The merits test must be satisfied in every case. The criteria will vary depending on the type of matter. Each case will need to be given a prospect of success from very good to unclear. This will dictate whether legal aid funding will be made available.
At Swain and Co Solicitors we hold the Legal Aid Contract for the Housing Court Desk at Portsmouth County Court. This means individuals facing possession proceedings have access to free legal advice prior to the hearing. The aim of this is to avoid Defendants losing their homes.
Individuals might be eligible for additional Legal Aid if a defence needs to be made.
Rent and Mortgage Arrears
Possession cases are covered by Legal Aid with the exception of mortgage possession or orders for sale.
It is possible to apply for Legal Aid for mortgage possessions, but this is considered a debt matter and therefore the client will need to firstly go through the mandatory debt gateway. The client must have met the standard criteria as set out above and have a defence against the possession to be eligible for a Legal Aid. The prospect of success must be borderline, marginal or better and the matter must pass a proportionality test.
Once Legal Aid is granted for a possession matter, the funding will also cover any work required in respect of a counter claim, even if the subject is out of scope of the original claim. For example, Legal Aid will cover a counter claim for damages for disrepair of the property. These damages must be used to offset any arrears owed.
Anti Social Behaviour
Legal Aid is available for possession proceedings issued under grounds of anti-social behaviour, but this is again dependent on a client’s eligibility for Legal Aid.
Unlawful eviction is in the scope of Legal Aid, normally in the form of emergency funding. A ‘reasonably alleged’ threat of unlawful eviction will be in scope too.
In order to qualify for Legal Aid, the standard criteria must be met; the proportionality test must be met; the prospects of success must be moderate or better or borderline or marginal if the case is of significant wider public interest.
The landlord responsible must be notified of the complaint and if notice is given, they must be given a reasonable opportunity to resolve the matter. If the claim is predominantly for damages rather than reinstatement of tenancy, Legal Aid is still in scope but it must be explained in the application why a conditional fee agreement is not appropriate.

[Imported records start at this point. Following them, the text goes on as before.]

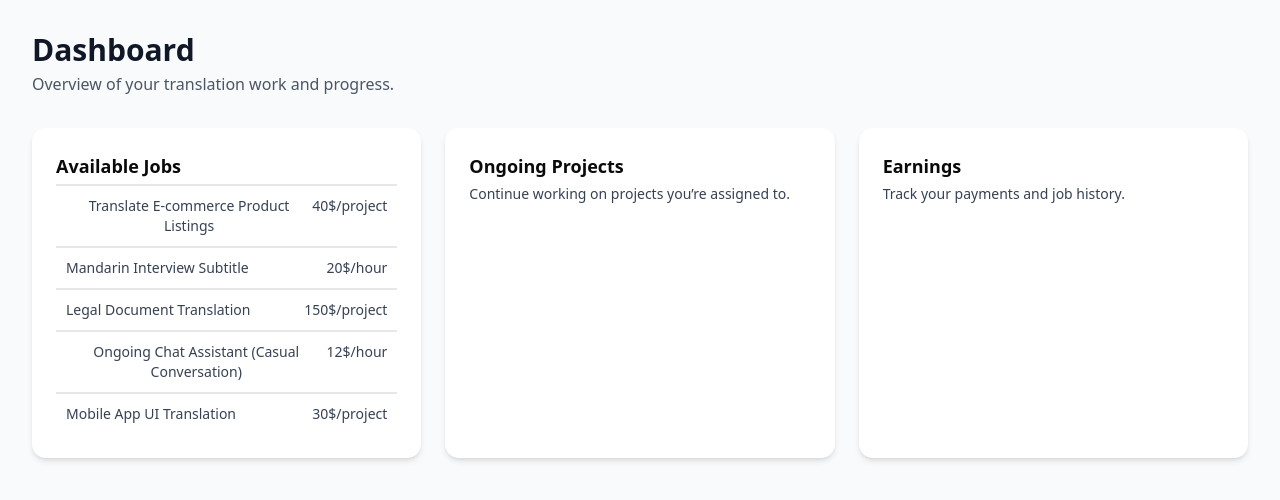
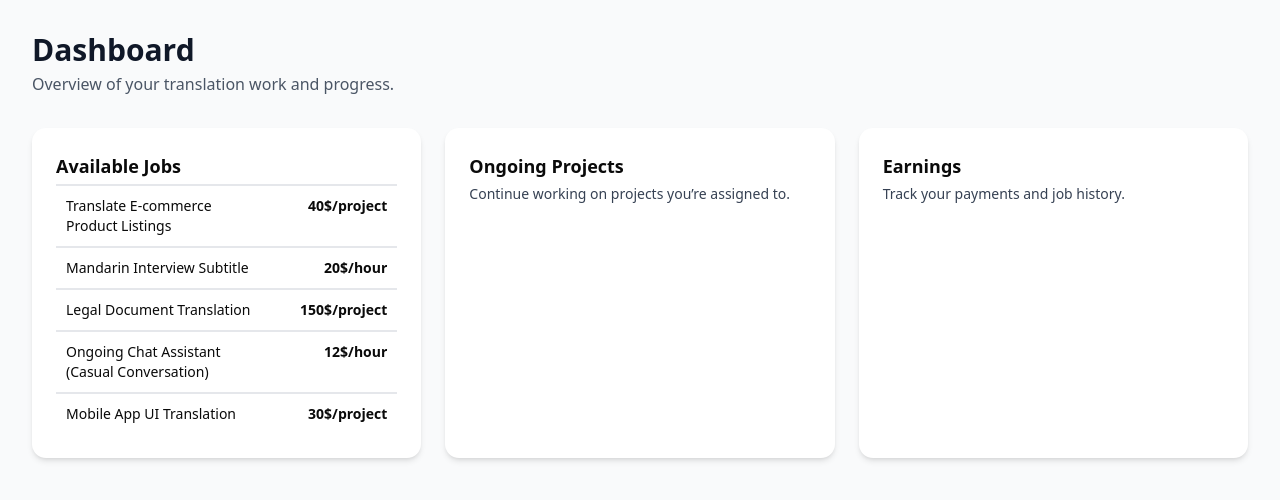
Before and after one commit to chinmareno/lango, a Next.js app: page /dashboard in a window 1280 px wide. Shown: the top 500 px of the page. Built offline with nearby package versions, Linux system fonts and the light colour scheme.

Commit message:
style: add contrast between job title and job fee+type

```diff
--- a/src/components/ui/JobListCard.tsx
+++ b/src/components/ui/JobListCard.tsx
@@ -10,8 +10,8 @@ export const JobListCard = ({
 }: JobListCardProps) => {
   return (
     <div className="flex border-gray-200 border-t-2 p-2.5 flex-row justify-between">
-      <span className="text-gray-700 text-sm ">{jobTitle}</span>
-      <span className="right-1 text-gray-700 text-sm">
+      <span className="text-left text-balance text-sm mr-12">{jobTitle}</span>
+      <span className="font-semibold text-sm">
         {jobType === "hourly" ? jobFee + "$/hour" : jobFee + "$/project"}
       </span>
     </div>
```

Legal aid will be refused if the prospects of success are over 60%; if the opponent is considered able to meet any costs or damages awarded; if after the event insurance can be obtained and if you rely on this being unobtainable there must be evidence to prove this.
Individuals who are homeless or threatened with homelessness can also obtain Legal Aid, providing they met the requirements of Legal Aid.

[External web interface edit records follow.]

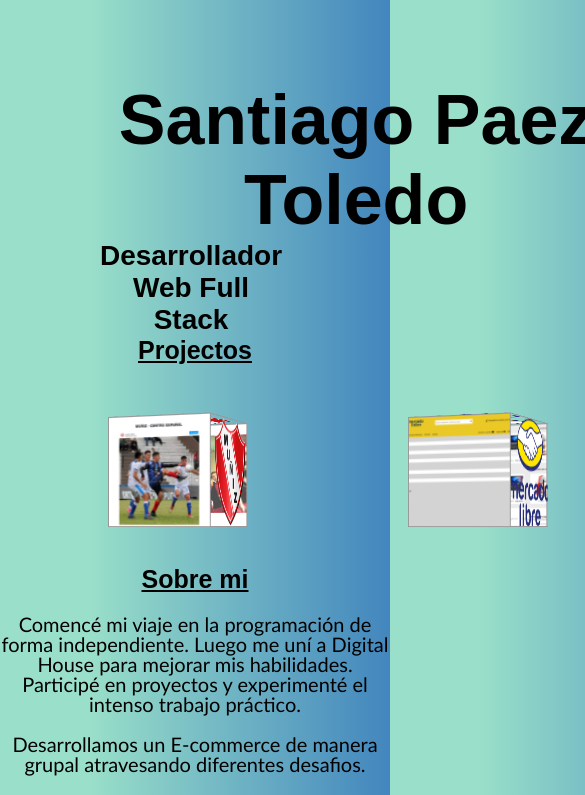
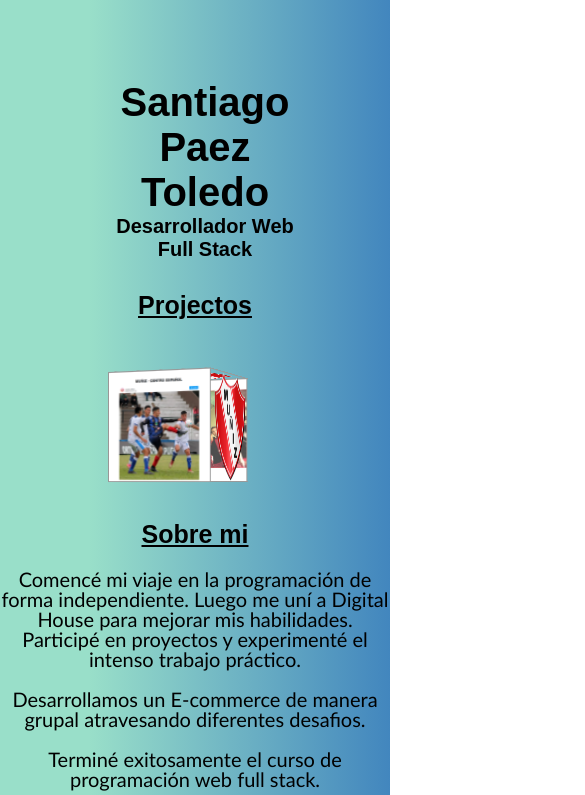
Before and after one commit to SpaezToledo/Portafolio, a React (Create React App) app in the folder portafolio-react/: page / in a window 390 px wide. Shown: the top 795 px of the page, 585 px wide, since content can reach past the window. Built offline with nearby package versions, Linux system fonts and the light colour scheme.

Commit message:
title responsive

```diff
--- a/portafolio-react/src/App.css
+++ b/portafolio-react/src/App.css
@@ -1,12 +1,15 @@
 .App {
   text-align: center;
 }
+
+
 
 
 body {
   font-family: 'Roxborough CF', sans-serif !important;
   background: rgb(153,223,201);
 background: linear-gradient(90deg, rgba(153,223,201,1) 23%, rgba(66,134,190,1) 100%);
+overflow-x: hidden;
 }
 
 h1{
--- a/portafolio-react/src/App.js
+++ b/portafolio-react/src/App.js
@@ -1,6 +1,7 @@
 import './App.css';
 import './3D.css';
 import './Form.css';
+import './Responsive.css';
 import html from './assets/html.png';
 import node from './assets/NodeJs.png';
 import sql from './assets/mysql.png';
@@ -24,7 +25,7 @@ function App() {
   <h1 className="titulo">Santiago Paez Toledo</h1>
   <h2 className="subtitulo">Desarrollador Web Full Stack</h2>
   </div>
-  <section>
+  <section id='projectos'>
     <h3>Projectos</h3>
     <div>
 
--- /dev/null
+++ b/portafolio-react/src/Responsive.css
@@ -0,0 +1,55 @@
+@media (max-width: 354px){
+    .titulo{
+        font-size: 30px !important;
+    }
+    .subtitulo{
+        font-size: 16px !important;
+    }
+}
+
+@media (max-width: 480px) {
+    .titulo{
+        font-size: 40px;
+    }
+    .subtitulo{
+        font-size: 20px;
+    }
+}
+
+
+@media (max-width: 725px) {
+
+    .i{
+        display: flex;
+       flex-wrap: wrap;
+       margin-right: 80px;
+    }
+.titulo{
+    width: 100% !important;
+    margin: auto !important;
+}
+.subtitulo{
+    width: 100% !important;
+    margin: auto !important;
+   }
+
+}
+
+@media (max-width: 827px) {
+   .subtitulo{
+    width: 100%;
+    margin-left: -180px;
+   }
+   .titulo{
+    width: 150%;
+    margin-left: -160px;
+   }
+  }
+
+  @media (max-width: 1095px) {
+
+    #projectos{
+    margin-top: 30px;
+    }
+
+  }
```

The Means Test is the same as above, however the merits test for a certificate of legal representation in homelessness cases involves the standard criteria to be met; all administrative appeals and alternatives before the court to have been exhausted; a letter before claim has been sent (if the matter involves judicial review); the proportionality test to be met; prospects of success to be moderate or better or if the prospects are borderline or marginal, the case must be of significant wider public interest.
Housing disrepair claims can be split into 2 different categories, freestanding claims and disrepair counterclaims.

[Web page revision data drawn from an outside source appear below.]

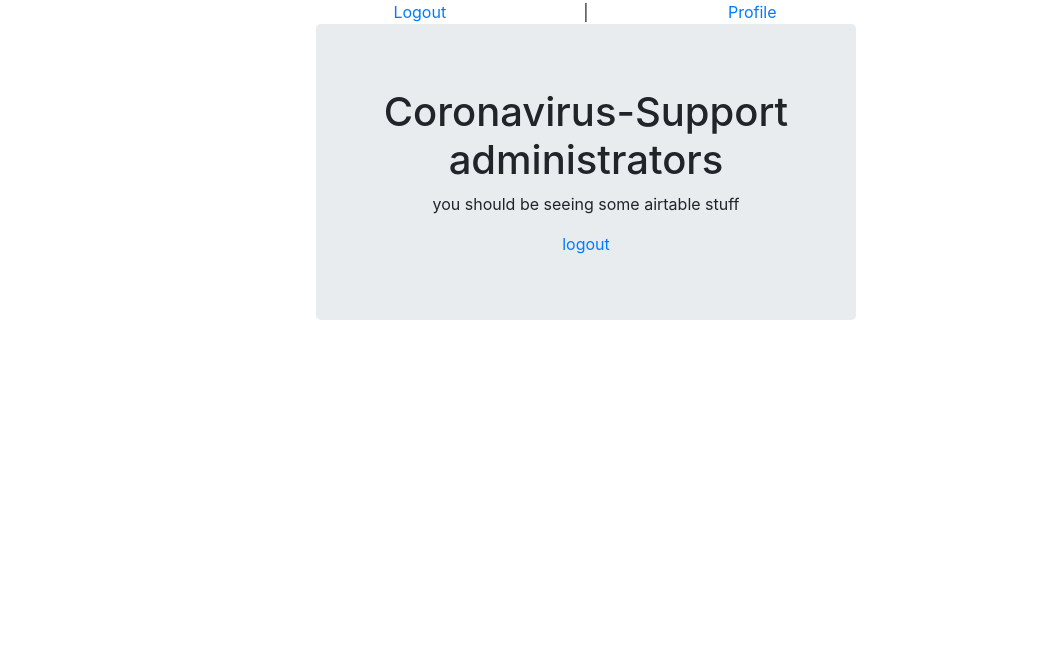
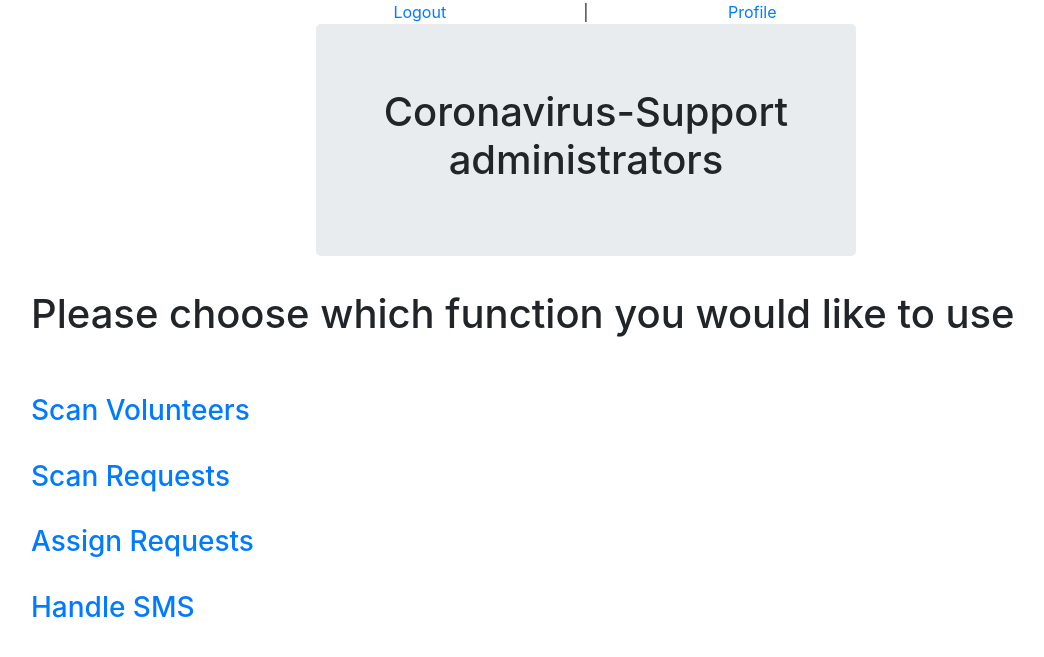
Before and after one commit to teedee22/coronaSupport, a Django app: page / in a window 1280 px wide. Shown: the top 657 px of the page, without its empty margins (54-1098 px from the left). Run offline with Django 3.2, Linux system fonts and the light colour scheme; a user stored in the database is signed in; some libraries are stand-ins or nearby versions.

Commit message:
Added links for needed pages on home page

```diff
--- a/supportteam/templates/base.html
+++ b/supportteam/templates/base.html
@@ -43,5 +43,9 @@
             </div>
         </div>
     </div>
+    <div class="container">
+        {% block main_block %}
+        {% endblock %}
+    </div>
 
 </body>
--- a/supportteam/templates/home.html
+++ b/supportteam/templates/home.html
@@ -1,6 +1,13 @@
 {% extends 'base.html' %}
 
-{% block form_block %}
-<p> you should be seeing some airtable stuff </p>
-<a href="logout">logout</a>
+{% block main_block %}
+<h1> Please choose which function you would like to use </h1>
+<br><br>
+<h3><a href="#">Scan Volunteers</a></h3>
+<br>
+<h3><a href="#">Scan Requests</a></h3>
+<br>
+<h3><a href="#">Assign Requests</a></h3>
+<br>
+<h3><a href="#">Handle SMS</a></h3>
 {% endblock %}
```
Also changed, not shown: db.sqlite3.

Freestanding disrepair claims are only in the scope of legal aid in limited circumstances. Funding will be granted only to remove or reduce a serious risk of harm to the client or a member of his or her family. It is to be used to ensure the repairs be carried out but not to claim for damages.
Housing disrepair counterclaim in possession proceedings are in scope, damages are included in this. However, if the tenant withholds rent to provoke possession proceedings, legal aid is likely to be refused. If a counterclaim for damages for disrepair is successful to the extent it is enough to repay arrears, it is possible to make an application to discharge a possession order. This method of offsetting areas in possession proceedings makes a good defence for the tenant if their situation is suitable.
Overall, housing matters are normally within the scope of Legal Aid and this will always be the first port of call when looking at funding a case. However, it is essential that the client fulfils all aspects of the means and merits tests before any work is carried.
Initial Free advice
Legal Aid is Available
Purely for Individuals